A platform enables the flexibility to experiment in response to the everchanging complex world all while maintaining the simplicity of core business functionality.
The reason for platforms is the promise of accelerated value delivery at scale. Maintaining simplicity within their internal domain model as it is incumbent upon the businesses that will flourish in an ever more complex world.
How do platforms hide or encapsulate domain complexity?
Capabilities vs Touchpoints
Platforms are composed of these smaller units of business context called Capabilities. You are probably familiar with the components of a software product that a customer primarily interacts with, usually presented as a GUI and referred to as the "front-end" or even the "Product". Most organizations have gotten really good at applying iterative design, prioritization, continuous customer feedback to how they build these touchpoints (products). In a well architected platform, capabilities are the distinct engines behind those customer touchpoints.
A key component of a good platform strategy is identifying, building, evolving and managing your platform capabilities as products. We need to shift those product management skill sets further down into the platform so to speak.
Capabilities are not just your traditional "back-end" and treating them as mere implementation details will rapidly increase domain complexity for your software delivery teams.
This model of what we are calling "technical product thinking" isn't new. We find that it exists more clearly (and may be better recognized) in non-software business domains that's literally much older than software.
Growing grapes, Making wine, Producing jam...
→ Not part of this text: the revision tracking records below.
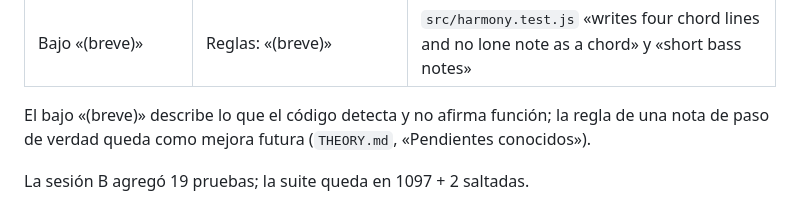
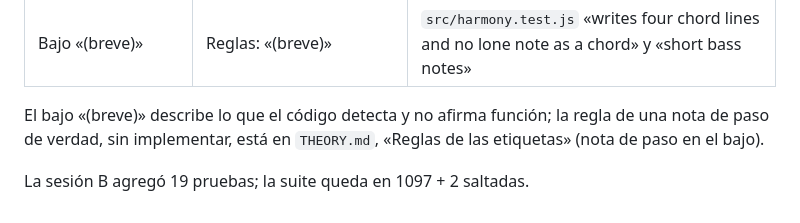
Before and after one commit to salonas/chord-analyzer, a Markdown page: docs/TRAZABILIDAD.md, the part around the change. Rendered like a GitHub page.

```diff
--- a/docs/TRAZABILIDAD.md
+++ b/docs/TRAZABILIDAD.md
@@ -40,6 +40,6 @@ Además, fuera de las 24 filas:
 | «(doblada)», E(5) | Cierre: «(doblada)»; Reglas: Nombres en el texto exportado | `src/audit.test.js` «labels fixed at the close»; `src/harmony.test.js` «writes a power chord as E(5), never E5» |
 | Bajo «(breve)» | Reglas: «(breve)» | `src/harmony.test.js` «writes four chord lines and no lone note as a chord» y «short bass notes» |
 
-El bajo «(breve)» describe lo que el código detecta y no afirma función; la regla de una nota de paso de verdad queda como mejora futura (`THEORY.md`, «Pendientes conocidos»).
+El bajo «(breve)» describe lo que el código detecta y no afirma función; la regla de una nota de paso de verdad, sin implementar, está en `THEORY.md`, «Reglas de las etiquetas» (nota de paso en el bajo).
 
 La sesión B agregó 19 pruebas; la suite queda en 1097 + 2 saltadas.
```
Also changed, not shown: THEORY.md (+3 -2 lines).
Referencing back to our analogy of our grape vineyard with platform thinking applied, we see the importance of two types of roles to help ensure we are scaling appropriately. Let’s think of product management at the platform level as grape growers and product managers at the customer touchpoints as the merchants of wine, jam or other grape products.
As we consider different market channels such as: wholesale grape distribution, grape juice and jam production, wine distillation and bottling, we see there is an overlap when it comes to how the grapes are grown and harvested. The grape merchants have an important role in having a full understanding of how to ensure customer and business value is generated for their specific products. But the wine merchants do not need to have a detailed understanding of how pinot noir grapes best thrive in certain temperatures nor do the jam merchants need to know the best soil conditions for grapes to make jam. This type of domain knowledge is important for the grape growers to own and produce a high yield to satisfy all use cases for the merchants. The separation of boundaries allows for both of these roles to have the focus they need for their respective domains.
When building your platform capabilities, you must have product ownership at your platform level to ensure you are supporting your current customer experiences and creating room to experiment for new ones. The product managers on the platform need to understand the engineers that will consume and leverage these APIs, libraries or tools to provide excellent developer experience. When you think of your core capabilities as a product, you increase the reusability of those capabilities and eliminate the need to reinvent the wheel.
There’s some good news and bad news here. The bad news is that there’s a key ingredient missing in your platform strategy. The good news is that the missing ingredient is available in plain site. Your product management organization and objectives need to be applied to shape your platform capabilities. This is similar to how it has shaped your customer touch points.
This craft of applying product-thinking to digital platforms is still in its infancy within the industry. For this reason, we’ve seen it go by many names even within ThoughtWorks: Technical Product Management, Platform Product Management, Capability Product Management or our current personal favorite; Grape Growing.